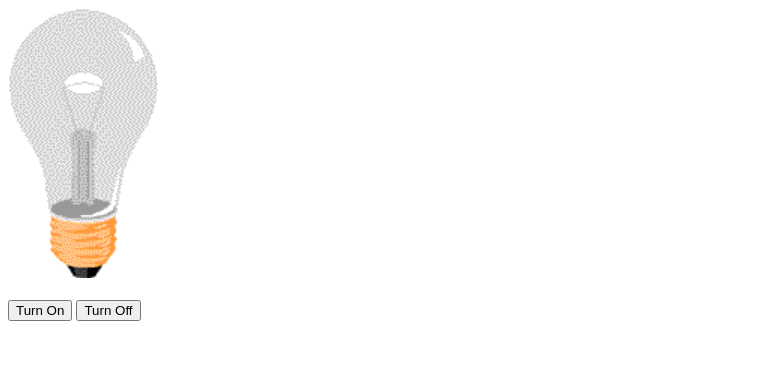
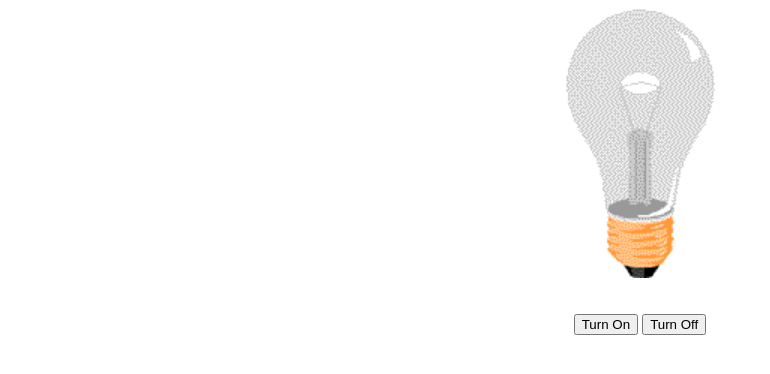
Before and after one commit to FaizolAremu/Bulb-Toggle, a plain HTML site: page index.html in a window 1280 px wide. Shown: the whole page, without its empty margins (0-770 px from the left). Drawn offline with Linux system fonts and the light colour scheme.

Commit message:
Refactor button layout in Bulb Toggle

```diff
--- a/index.html
+++ b/index.html
@@ -3,6 +3,20 @@
 <head>
   <meta charset="UTF-8">
   <title>Bulb Toggle</title>
+  <style>
+    body{
+        justify-content: center;
+        align-items: center;
+        display: flex;
+        flex-direction: column;
+    }
+
+    .btn{
+        gap: 10px;
+    }
+
+
+  </style>
 </head>
 <body>
 
@@ -13,8 +27,11 @@
 
   <br><br>
 
-  <button id="onBtn">Turn On</button>
-  <button id="offBtn">Turn Off</button>
+  <div class="btn">
+    <button id="onBtn">Turn On</button>
+    <button id="offBtn">Turn Off</button>
+  </div>
+
 
 
 
```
▬▬▬▬▬▬▬▬▬▬
Show the lines in the entries above that include the string "onBtn".

▶ _Reply to the exercise_
-  <button id="onBtn">Turn On</button>
+    <button id="onBtn">Turn On</button>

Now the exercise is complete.